Each record below is to be set down again precisely.

◆ **Supplied data**:
::::::

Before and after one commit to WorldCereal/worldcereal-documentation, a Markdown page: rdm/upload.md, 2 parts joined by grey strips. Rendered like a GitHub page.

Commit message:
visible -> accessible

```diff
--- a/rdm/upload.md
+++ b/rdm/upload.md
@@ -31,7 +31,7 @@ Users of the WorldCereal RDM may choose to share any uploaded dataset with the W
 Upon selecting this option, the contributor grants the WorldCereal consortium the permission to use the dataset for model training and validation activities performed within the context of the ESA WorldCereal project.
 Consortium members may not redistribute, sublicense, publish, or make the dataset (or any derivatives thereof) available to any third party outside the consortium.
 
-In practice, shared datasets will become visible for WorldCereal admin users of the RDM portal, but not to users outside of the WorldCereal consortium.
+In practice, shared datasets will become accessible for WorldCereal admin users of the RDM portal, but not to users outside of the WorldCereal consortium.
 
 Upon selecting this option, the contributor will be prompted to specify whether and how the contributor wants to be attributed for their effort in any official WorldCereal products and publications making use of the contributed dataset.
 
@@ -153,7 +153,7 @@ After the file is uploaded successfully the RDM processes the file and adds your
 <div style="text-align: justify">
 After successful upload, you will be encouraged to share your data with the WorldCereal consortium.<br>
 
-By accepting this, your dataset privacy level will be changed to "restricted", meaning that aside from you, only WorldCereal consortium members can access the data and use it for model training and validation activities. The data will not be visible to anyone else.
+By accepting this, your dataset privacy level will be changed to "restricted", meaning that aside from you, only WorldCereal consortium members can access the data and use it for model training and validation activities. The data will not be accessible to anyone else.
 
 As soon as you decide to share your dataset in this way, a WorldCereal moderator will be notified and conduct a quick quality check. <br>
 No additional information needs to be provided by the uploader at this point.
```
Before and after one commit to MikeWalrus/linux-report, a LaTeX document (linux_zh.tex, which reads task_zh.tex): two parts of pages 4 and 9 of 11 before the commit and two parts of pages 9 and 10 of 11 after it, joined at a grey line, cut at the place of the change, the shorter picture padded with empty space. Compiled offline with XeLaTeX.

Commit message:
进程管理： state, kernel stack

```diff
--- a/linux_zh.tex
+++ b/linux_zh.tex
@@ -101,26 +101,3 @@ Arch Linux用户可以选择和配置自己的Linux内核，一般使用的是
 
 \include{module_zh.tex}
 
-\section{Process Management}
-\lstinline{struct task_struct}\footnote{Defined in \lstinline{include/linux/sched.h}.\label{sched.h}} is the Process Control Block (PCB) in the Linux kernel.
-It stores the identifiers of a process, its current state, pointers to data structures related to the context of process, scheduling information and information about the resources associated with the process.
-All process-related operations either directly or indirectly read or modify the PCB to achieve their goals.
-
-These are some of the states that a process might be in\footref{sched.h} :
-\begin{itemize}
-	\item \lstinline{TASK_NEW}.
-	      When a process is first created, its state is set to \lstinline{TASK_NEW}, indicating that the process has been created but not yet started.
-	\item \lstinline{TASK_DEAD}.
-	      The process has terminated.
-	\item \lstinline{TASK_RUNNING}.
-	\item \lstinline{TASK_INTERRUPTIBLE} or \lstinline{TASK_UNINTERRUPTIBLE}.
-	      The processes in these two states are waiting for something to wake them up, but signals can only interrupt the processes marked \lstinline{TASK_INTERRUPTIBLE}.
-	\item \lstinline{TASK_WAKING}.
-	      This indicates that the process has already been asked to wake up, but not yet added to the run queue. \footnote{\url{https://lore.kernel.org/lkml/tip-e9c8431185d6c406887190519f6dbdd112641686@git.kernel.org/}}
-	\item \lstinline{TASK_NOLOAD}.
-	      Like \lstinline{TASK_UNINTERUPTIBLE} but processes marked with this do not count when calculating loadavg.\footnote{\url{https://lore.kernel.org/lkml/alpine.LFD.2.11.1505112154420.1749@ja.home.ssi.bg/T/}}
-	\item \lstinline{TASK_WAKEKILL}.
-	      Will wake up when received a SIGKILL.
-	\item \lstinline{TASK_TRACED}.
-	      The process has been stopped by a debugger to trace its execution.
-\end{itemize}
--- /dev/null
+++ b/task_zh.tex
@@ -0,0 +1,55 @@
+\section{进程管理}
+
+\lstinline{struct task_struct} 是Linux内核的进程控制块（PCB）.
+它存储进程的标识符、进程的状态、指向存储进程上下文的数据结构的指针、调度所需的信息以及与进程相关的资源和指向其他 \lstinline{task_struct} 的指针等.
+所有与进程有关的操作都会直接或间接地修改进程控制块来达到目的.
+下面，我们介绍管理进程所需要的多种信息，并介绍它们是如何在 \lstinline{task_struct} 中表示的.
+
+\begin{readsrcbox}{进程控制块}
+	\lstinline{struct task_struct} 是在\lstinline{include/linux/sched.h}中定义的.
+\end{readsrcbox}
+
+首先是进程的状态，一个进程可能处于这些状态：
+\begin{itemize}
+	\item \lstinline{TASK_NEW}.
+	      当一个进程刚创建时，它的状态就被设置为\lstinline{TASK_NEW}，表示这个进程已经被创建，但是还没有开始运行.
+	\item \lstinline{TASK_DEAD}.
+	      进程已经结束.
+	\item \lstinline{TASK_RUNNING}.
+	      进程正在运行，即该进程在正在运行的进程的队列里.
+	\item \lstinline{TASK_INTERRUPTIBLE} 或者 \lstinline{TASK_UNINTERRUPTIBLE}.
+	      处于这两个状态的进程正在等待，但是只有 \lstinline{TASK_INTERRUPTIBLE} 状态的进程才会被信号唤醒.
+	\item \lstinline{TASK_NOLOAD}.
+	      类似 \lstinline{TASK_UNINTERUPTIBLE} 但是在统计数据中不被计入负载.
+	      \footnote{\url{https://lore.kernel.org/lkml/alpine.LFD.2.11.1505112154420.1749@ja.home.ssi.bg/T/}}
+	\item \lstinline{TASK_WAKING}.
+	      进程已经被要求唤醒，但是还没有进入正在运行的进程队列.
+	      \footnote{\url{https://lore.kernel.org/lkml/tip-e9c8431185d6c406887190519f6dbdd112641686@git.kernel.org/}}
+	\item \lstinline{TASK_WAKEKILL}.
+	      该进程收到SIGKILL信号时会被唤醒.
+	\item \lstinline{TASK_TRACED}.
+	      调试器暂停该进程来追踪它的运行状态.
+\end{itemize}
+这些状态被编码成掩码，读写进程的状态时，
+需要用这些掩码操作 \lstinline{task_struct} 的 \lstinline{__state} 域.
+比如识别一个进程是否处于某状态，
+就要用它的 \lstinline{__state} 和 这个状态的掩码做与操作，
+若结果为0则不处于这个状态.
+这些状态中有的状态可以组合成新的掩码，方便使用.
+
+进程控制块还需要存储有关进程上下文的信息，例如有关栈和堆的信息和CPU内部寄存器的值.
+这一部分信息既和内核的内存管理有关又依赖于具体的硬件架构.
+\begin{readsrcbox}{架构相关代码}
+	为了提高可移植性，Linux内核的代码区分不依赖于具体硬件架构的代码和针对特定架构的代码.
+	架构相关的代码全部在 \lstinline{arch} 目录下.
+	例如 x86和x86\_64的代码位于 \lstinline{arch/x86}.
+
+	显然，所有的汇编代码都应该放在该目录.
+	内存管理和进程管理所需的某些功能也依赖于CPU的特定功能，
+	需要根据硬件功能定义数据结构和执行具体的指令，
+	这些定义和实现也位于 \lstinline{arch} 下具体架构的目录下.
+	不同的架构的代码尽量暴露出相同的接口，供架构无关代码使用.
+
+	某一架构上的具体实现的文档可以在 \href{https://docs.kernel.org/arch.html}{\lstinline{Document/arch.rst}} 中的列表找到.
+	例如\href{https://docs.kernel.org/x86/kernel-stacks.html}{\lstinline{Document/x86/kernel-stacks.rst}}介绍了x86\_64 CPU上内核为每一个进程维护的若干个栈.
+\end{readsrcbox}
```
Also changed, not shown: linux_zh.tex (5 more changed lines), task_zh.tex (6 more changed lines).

::::::

◆ **Answer section**:
Before and after one commit to WorldCereal/worldcereal-documentation, a Markdown page: rdm/upload.md, 2 parts joined by grey strips. Rendered like a GitHub page.

Commit message:
visible -> accessible

```diff
--- a/rdm/upload.md
+++ b/rdm/upload.md
@@ -31,7 +31,7 @@ Users of the WorldCereal RDM may choose to share any uploaded dataset with the W
 Upon selecting this option, the contributor grants the WorldCereal consortium the permission to use the dataset for model training and validation activities performed within the context of the ESA WorldCereal project.
 Consortium members may not redistribute, sublicense, publish, or make the dataset (or any derivatives thereof) available to any third party outside the consortium.
 
-In practice, shared datasets will become visible for WorldCereal admin users of the RDM portal, but not to users outside of the WorldCereal consortium.
+In practice, shared datasets will become accessible for WorldCereal admin users of the RDM portal, but not to users outside of the WorldCereal consortium.
 
 Upon selecting this option, the contributor will be prompted to specify whether and how the contributor wants to be attributed for their effort in any official WorldCereal products and publications making use of the contributed dataset.
 
@@ -153,7 +153,7 @@ After the file is uploaded successfully the RDM processes the file and adds your
 <div style="text-align: justify">
 After successful upload, you will be encouraged to share your data with the WorldCereal consortium.<br>
 
-By accepting this, your dataset privacy level will be changed to "restricted", meaning that aside from you, only WorldCereal consortium members can access the data and use it for model training and validation activities. The data will not be visible to anyone else.
+By accepting this, your dataset privacy level will be changed to "restricted", meaning that aside from you, only WorldCereal consortium members can access the data and use it for model training and validation activities. The data will not be accessible to anyone else.
 
 As soon as you decide to share your dataset in this way, a WorldCereal moderator will be notified and conduct a quick quality check. <br>
 No additional information needs to be provided by the uploader at this point.
```
Before and after one commit to MikeWalrus/linux-report, a LaTeX document (linux_zh.tex, which reads task_zh.tex): two parts of pages 4 and 9 of 11 before the commit and two parts of pages 9 and 10 of 11 after it, joined at a grey line, cut at the place of the change, the shorter picture padded with empty space. Compiled offline with XeLaTeX.

Commit message:
进程管理： state, kernel stack

```diff
--- a/linux_zh.tex
+++ b/linux_zh.tex
@@ -101,26 +101,3 @@ Arch Linux用户可以选择和配置自己的Linux内核，一般使用的是
 
 \include{module_zh.tex}
 
-\section{Process Management}
-\lstinline{struct task_struct}\footnote{Defined in \lstinline{include/linux/sched.h}.\label{sched.h}} is the Process Control Block (PCB) in the Linux kernel.
-It stores the identifiers of a process, its current state, pointers to data structures related to the context of process, scheduling information and information about the resources associated with the process.
-All process-related operations either directly or indirectly read or modify the PCB to achieve their goals.
-
-These are some of the states that a process might be in\footref{sched.h} :
-\begin{itemize}
-	\item \lstinline{TASK_NEW}.
-	      When a process is first created, its state is set to \lstinline{TASK_NEW}, indicating that the process has been created but not yet started.
-	\item \lstinline{TASK_DEAD}.
-	      The process has terminated.
-	\item \lstinline{TASK_RUNNING}.
-	\item \lstinline{TASK_INTERRUPTIBLE} or \lstinline{TASK_UNINTERRUPTIBLE}.
-	      The processes in these two states are waiting for something to wake them up, but signals can only interrupt the processes marked \lstinline{TASK_INTERRUPTIBLE}.
-	\item \lstinline{TASK_WAKING}.
-	      This indicates that the process has already been asked to wake up, but not yet added to the run queue. \footnote{\url{https://lore.kernel.org/lkml/tip-e9c8431185d6c406887190519f6dbdd112641686@git.kernel.org/}}
-	\item \lstinline{TASK_NOLOAD}.
-	      Like \lstinline{TASK_UNINTERUPTIBLE} but processes marked with this do not count when calculating loadavg.\footnote{\url{https://lore.kernel.org/lkml/alpine.LFD.2.11.1505112154420.1749@ja.home.ssi.bg/T/}}
-	\item \lstinline{TASK_WAKEKILL}.
-	      Will wake up when received a SIGKILL.
-	\item \lstinline{TASK_TRACED}.
-	      The process has been stopped by a debugger to trace its execution.
-\end{itemize}
--- /dev/null
+++ b/task_zh.tex
@@ -0,0 +1,55 @@
+\section{进程管理}
+
+\lstinline{struct task_struct} 是Linux内核的进程控制块（PCB）.
+它存储进程的标识符、进程的状态、指向存储进程上下文的数据结构的指针、调度所需的信息以及与进程相关的资源和指向其他 \lstinline{task_struct} 的指针等.
+所有与进程有关的操作都会直接或间接地修改进程控制块来达到目的.
+下面，我们介绍管理进程所需要的多种信息，并介绍它们是如何在 \lstinline{task_struct} 中表示的.
+
+\begin{readsrcbox}{进程控制块}
+	\lstinline{struct task_struct} 是在\lstinline{include/linux/sched.h}中定义的.
+\end{readsrcbox}
+
+首先是进程的状态，一个进程可能处于这些状态：
+\begin{itemize}
+	\item \lstinline{TASK_NEW}.
+	      当一个进程刚创建时，它的状态就被设置为\lstinline{TASK_NEW}，表示这个进程已经被创建，但是还没有开始运行.
+	\item \lstinline{TASK_DEAD}.
+	      进程已经结束.
+	\item \lstinline{TASK_RUNNING}.
+	      进程正在运行，即该进程在正在运行的进程的队列里.
+	\item \lstinline{TASK_INTERRUPTIBLE} 或者 \lstinline{TASK_UNINTERRUPTIBLE}.
+	      处于这两个状态的进程正在等待，但是只有 \lstinline{TASK_INTERRUPTIBLE} 状态的进程才会被信号唤醒.
+	\item \lstinline{TASK_NOLOAD}.
+	      类似 \lstinline{TASK_UNINTERUPTIBLE} 但是在统计数据中不被计入负载.
+	      \footnote{\url{https://lore.kernel.org/lkml/alpine.LFD.2.11.1505112154420.1749@ja.home.ssi.bg/T/}}
+	\item \lstinline{TASK_WAKING}.
+	      进程已经被要求唤醒，但是还没有进入正在运行的进程队列.
+	      \footnote{\url{https://lore.kernel.org/lkml/tip-e9c8431185d6c406887190519f6dbdd112641686@git.kernel.org/}}
+	\item \lstinline{TASK_WAKEKILL}.
+	      该进程收到SIGKILL信号时会被唤醒.
+	\item \lstinline{TASK_TRACED}.
+	      调试器暂停该进程来追踪它的运行状态.
+\end{itemize}
+这些状态被编码成掩码，读写进程的状态时，
+需要用这些掩码操作 \lstinline{task_struct} 的 \lstinline{__state} 域.
+比如识别一个进程是否处于某状态，
+就要用它的 \lstinline{__state} 和 这个状态的掩码做与操作，
+若结果为0则不处于这个状态.
+这些状态中有的状态可以组合成新的掩码，方便使用.
+
+进程控制块还需要存储有关进程上下文的信息，例如有关栈和堆的信息和CPU内部寄存器的值.
+这一部分信息既和内核的内存管理有关又依赖于具体的硬件架构.
+\begin{readsrcbox}{架构相关代码}
+	为了提高可移植性，Linux内核的代码区分不依赖于具体硬件架构的代码和针对特定架构的代码.
+	架构相关的代码全部在 \lstinline{arch} 目录下.
+	例如 x86和x86\_64的代码位于 \lstinline{arch/x86}.
+
+	显然，所有的汇编代码都应该放在该目录.
+	内存管理和进程管理所需的某些功能也依赖于CPU的特定功能，
+	需要根据硬件功能定义数据结构和执行具体的指令，
+	这些定义和实现也位于 \lstinline{arch} 下具体架构的目录下.
+	不同的架构的代码尽量暴露出相同的接口，供架构无关代码使用.
+
+	某一架构上的具体实现的文档可以在 \href{https://docs.kernel.org/arch.html}{\lstinline{Document/arch.rst}} 中的列表找到.
+	例如\href{https://docs.kernel.org/x86/kernel-stacks.html}{\lstinline{Document/x86/kernel-stacks.rst}}介绍了x86\_64 CPU上内核为每一个进程维护的若干个栈.
+\end{readsrcbox}
```
Also changed, not shown: linux_zh.tex (5 more changed lines), task_zh.tex (6 more changed lines).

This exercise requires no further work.